“She was at the door,” Ms. Anderson said, describing one of her sessions regrouping herself in her bathroom. “‘Mommy, are you OK?’”
Since her husband lost his job, Ms. Anderson has spent hours each day scouring Facebook sites where people are discussing their unemployment problems. People take screen shots of their phones: One woman’s screen shot showed hundreds of calls to the unemployment line. Another showed a 9-hour hold time.
The thought of the delay in her husband’s receiving benefits fills her with fury. The state emailed that an “adjudicator” would be assigned, but so far, no one has contacted him, and he has not been able to get through on the phone.
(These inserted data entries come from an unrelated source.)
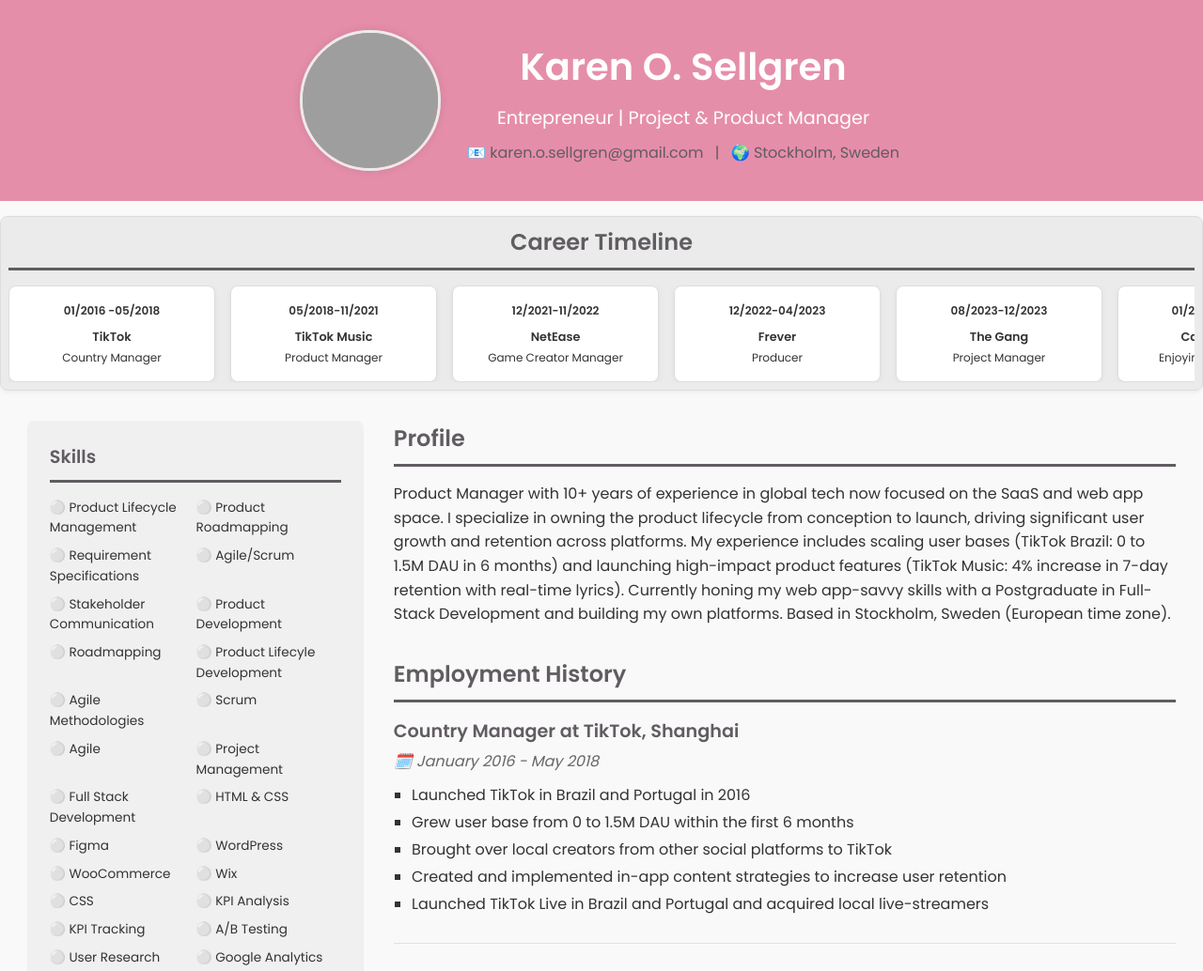
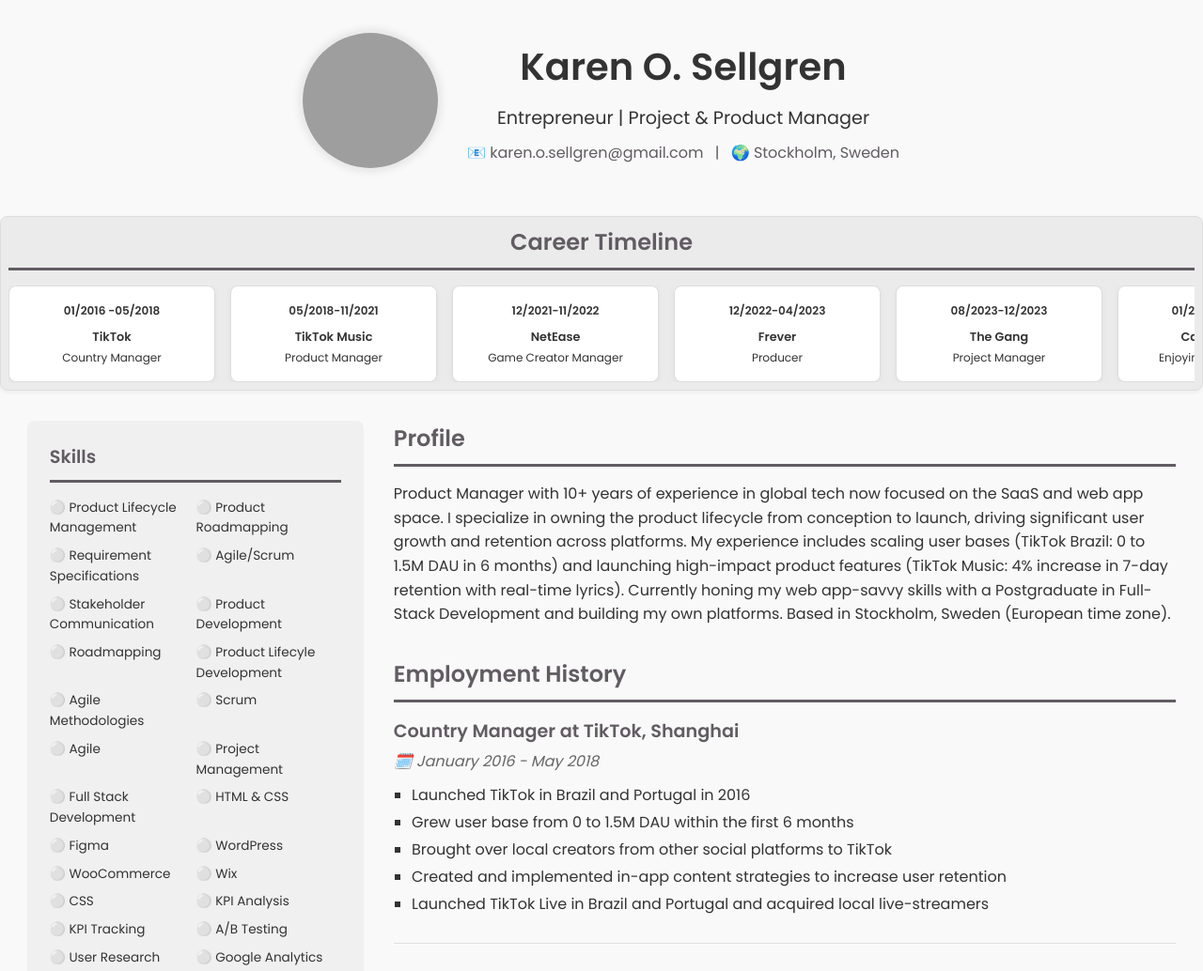
Before and after one commit to karensellgren/Curriculum, a plain HTML site: page index.html in a window 1280 px wide. Shown: the top 1034 px of the page at 94% size. Drawn offline with Linux system fonts and the light colour scheme; grey boxes are pictures that could not be loaded.

Commit message:
Add files via upload

```diff
--- a/style.css
+++ b/style.css
@@ -1,10 +1,10 @@
 :root {
-    --primary-color: #D96A9E;
+    --primary-color: #f9f9f9;
     --secondary-color: #615C62;
-    --background-color: #E58EAA;
+    --background-color: #f9f9f9;
     --background: #EBEBEB;
     --text-color: #333;
-    --color: #fff;
+    --color: #333;
     --circle-border-color: #EBEBEB;
 }
 
@@ -58,7 +58,7 @@
     width: 98%;
     display: flex;
     flex-direction: row;
-    max-width: 1325px;
+    /*max-width: 1325px;*/
     margin: 1rem auto;
     padding: 0 1rem;
     gap: 2rem;
@@ -223,7 +223,7 @@
     width: 100%;
     /* Changed from 90% for better small screen fit */
     margin-top: 1rem;
-    max-width: 1300px;
+    max-width: 1900px;
 }
 
 .timeline-horizontal {
```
“What questions could you possibly ask,” she said in an exasperated voice. “He lost his job. Everybody did!”
Nevada offers 26 weeks of unemployment insurance and pays a maximum of $469 a week, which falls is in the middle of the pack nationally in the size and distribution of unemployment benefits, according to Michael Leachman, a policy expert at the Center for Budget and Policy Priorities.
But like other states, Nevada has seen its unemployment offices swamped by the sudden surge of claims. The state hired a call-center firm to help. It also updated its website. But it is still trying to dig through the backlog.
“This is an unprecedented volume for us,” said Rosa Mendez, a spokeswoman for the Nevada Department of Employment, Training and Rehabilitation. She said that on one day in March the department received more than 28,000 calls. “We’ve never experienced this in the state’s history.”
The chaos has bred frustration and complaints that Governor Sisolak, a Democrat, has not done enough to try to fix it.
“I know this is hard — I get your frustration, too,” Mr. Sisolak said two weeks ago as he vowed to address the problems.
Shenika Dixon, an unemployed 39-year-old who spends a lot of time on a Facebook group that Ms. Anderson frequents, said of the governor: “He focuses most of his time on Covid and people that have it. But what about all the people that are unemployed and don’t have money for medicine?”
Ms. Dixon said her job at a call center fell through around the time of the shutdown. Bored one day, she started talking to people on the site, since she used to be a social worker.
“People are like, ‘Help me, I have kids, I have no food, I can’t get heart medicine,’” she said, adding that one woman mentioned suicide.
But Ms. Dixon doesn’t agree with Mayor Goodman that the stay-at-home order should be lifted. Opening up is not like flipping a switch, she said. The virus is still out there. And some people won’t have jobs to go back to. Which leads back to the original problem.
“Where’s the money?” she said. “Where’s the money that we were promised? Is it sitting in a bank somewhere growing interest? What happened to it? Why is this so hard?”
Ms. Mendez said the state had paid 173,347 initial claims since March 1 — roughly half the total that had been filed — and that it was working as fast as it could to pay them all.
“We realize and acknowledge how hard it is for people right now,” she said. “We are doing everything we can to alleviate this problem.”
For the Anderson family, the days have a strange suspended quality, but with a low, constant buzz of stress. Ms. Anderson cleans rooms that don’t need it. Mr. Anderson plays video games on his phone. She is sleeping less. He is sleeping more. In the…